Monthly Archive September 2008

Romanticizing, Or Something Like It

I was going through my abandoned Livejournal today, hunting for a link to an internet article from God knows how long ago and because it’s a bit unavoidable, I started reading my old entries. I do this every now and then (usually when I am hit with bouts of paranoia and start worrying that I didn’t privatize certain posts) and as usual, the barely recognizable Helga of old left me chagrined. I was a whiny, unnecessarily dramatic, meandering wreck who thought too highly of her bratty self and I find comfort in the thought that I have come a long way since. It’s nice to know that despite being a drunken mess for the most part, the past three years or so weren’t such a waste.

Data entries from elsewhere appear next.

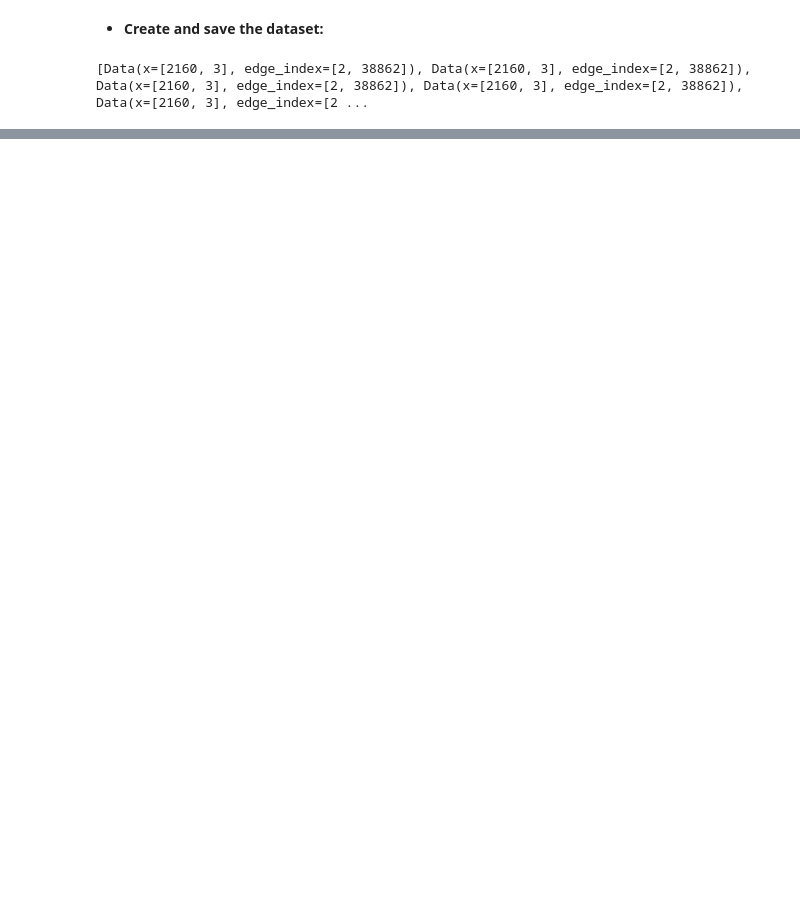
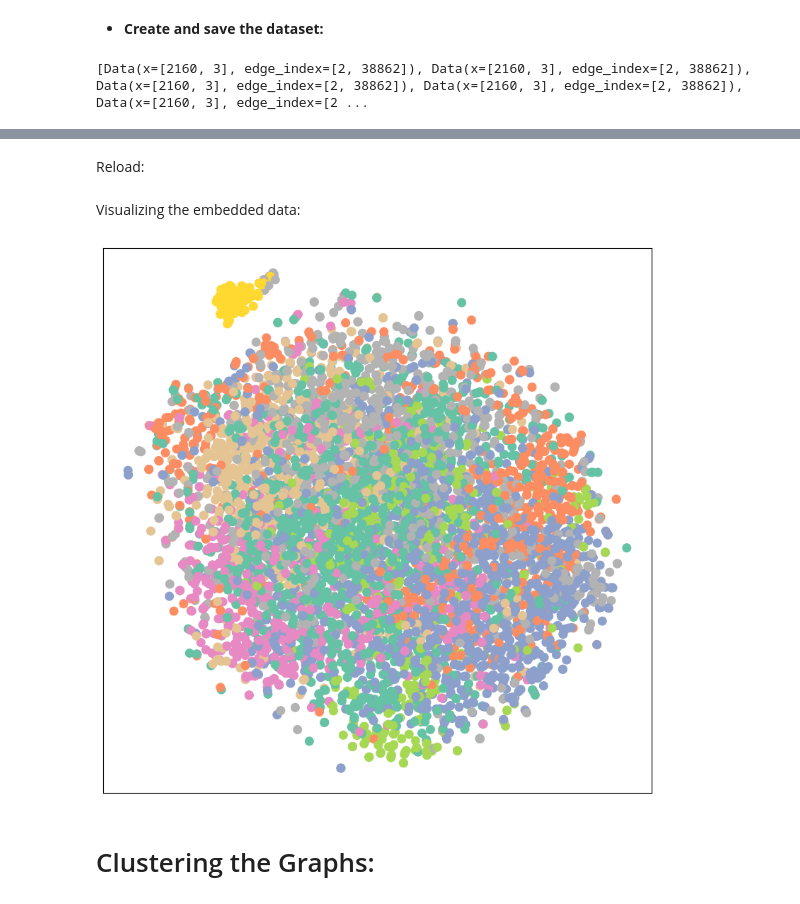
Before and after one commit to MeysamAmirsardari/PoseModel, a Jupyter notebook: Jupyter Notebook/Modeling.ipynb, the cells around one changed output, grey strips where cells are left out. Cells and saved outputs as stored; diff of their text form; code cells hidden in the pictures; blank space fills up the shorter version.

```diff
--- a/Jupyter Notebook/Modeling.ipynb
+++ b/Jupyter Notebook/Modeling.ipynb
@@ -103,6 +152,7 @@ def set_nodes(Xs, Ys, CLs, off_idx, land_mark_num, epoch_len, encoders=None):
 num_landmarks = 18
 num_layers = 120
 edge_index = []
+edge_attr = []
 
 # Connect each landmark to all other landmarks in the same layer
 for layer in range(num_layers):
@@ -110,6 +160,7 @@ for layer in range(num_layers):
     layer_edges = [(i, j) for i in range(start, start + num_landmarks) for j in range(start, start + num_landmarks) if i != j]
     layer_edges = [[edge[0], edge[1]] for edge in layer_edges]
     edge_index.extend(layer_edges)
+    edge_attr.extend([edj_attr_matrix[i % num_landmarks, j % num_landmarks] for i, j in layer_edges])
 
 # Connect each landmark to the same landmark in the next layer
 for layer in range(num_layers - 1):
@@ -117,11 +168,11 @@ for layer in range(num_layers - 1):
     start2 = (layer + 1) * num_landmarks
     layer_edges = [[i, j] for i in range(start1, start1 + num_landmarks) for j in range(start2, start2 + num_landmarks) if i % num_landmarks == j % num_landmarks]
     edge_index.extend(layer_edges)
+    edge_attr.extend([1 for _ in layer_edges])
 
-edge_index = torch.tensor(edge_index).t().contiguous()
+edge_index = torch.tensor(edge_index).double().t().contiguous()
+edge_attr = torch.tensor(edge_attr).unsqueeze(-1)
 # %%
-from torch_geometric.data import Data
-
 epoch_len = 120
 land_mark_num = 18
 len = df.shape[0]-1
@@ -129,16 +180,18 @@ overlap = 0.5
 graph_list = []
 order = []
 count = 0
-step = int(epoch_len*(1-overlap))
+step = 10
 
 #edge_index, edge_attr = set_edges(epoch_len, land_mark_num)
 
-for i in range(1, len+1-2*step, step):
-  x = set_nodes(Xs, Ys, CLs, i, land_mark_num, epoch_len)
-  data = Data(x=x, edge_index=edge_index)
+for i in range(1, len-epoch_len, step):
+  x = set_nodes(norm_Xs, norm_Ys, CLs, i, land_mark_num, epoch_len)
+  data = Data(x=x, edge_index=edge_index, edge_attr=edge_attr)
   graph_list.append(data)
   count = count + 1
   order.append((count, i))
+
+graph_num = count
 # %% [markdown]
 * **Create and save the dataset:**
 # %%
@@ -376,0 +634,15 @@ cluster_labels = gmm.predict(embeddings)
+# %% [markdown]
+Reload:
+# %%
+embeddings = np.load('/content/drive/MyDrive/SocioSent/embeddings2.npy')
+# embedded_3d = np.load('/content/drive/MyDrive/node_embeddings_3D.npy')
+# %%
+embeddings2 = np.array(embeddings[:,0,:])
+# %% [markdown]
+Visualizing the embedded data:
+# %%
+visualize(torch.tensor(embeddings2), color=np.zeros([1,graph_num]))
+# %% [output]
+[figure, added]
+# %% [markdown]
+# Clustering the Graphs:
```
Also changed, not shown: parts of 78 cells of this notebook.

For a 23-year old, I’ve had a pretty interesting dating career. Unfortunately (and I say this with no trace of bitterness at all, just how I see it in hindsight), most of the guys I’ve ever involved myself with proved to be bad choices and— to a certain extent— wastes of time. I do have questionable taste in men, I admit to that. Fortunately, I didn’t end up with any of them.

These days, it feels like I’ve reached the end of the road and I mean that in the loveliest, most optimistic, and most satisfying way possible. It hasn’t particularly been a long time— just a little over a year (and I must say: there’s this pair of jeans I’ve had longer…), but it’s been a sweet journey culminating in the realization and the hope that he is The One, the last lover, and the only person I would ever want to wake up next to every morning (and please forgive me for the cheesiness) forever.

As much as I try not to, I have always had this tendency to romanticize even the most mundane of things. Everything seems prettier when written down and thought of in big, fancy words; the scenes and stories, as they play out in my mind, are always duplicated, layered, blending set to screen with 60% opacity, and topped off with 2 pixel Gaussian blur filter. It’s easy to lose myself in this little world of mine (and I often do) so I compensate (usually guiltily) by attacking life in the shrewdest and harshest way I can.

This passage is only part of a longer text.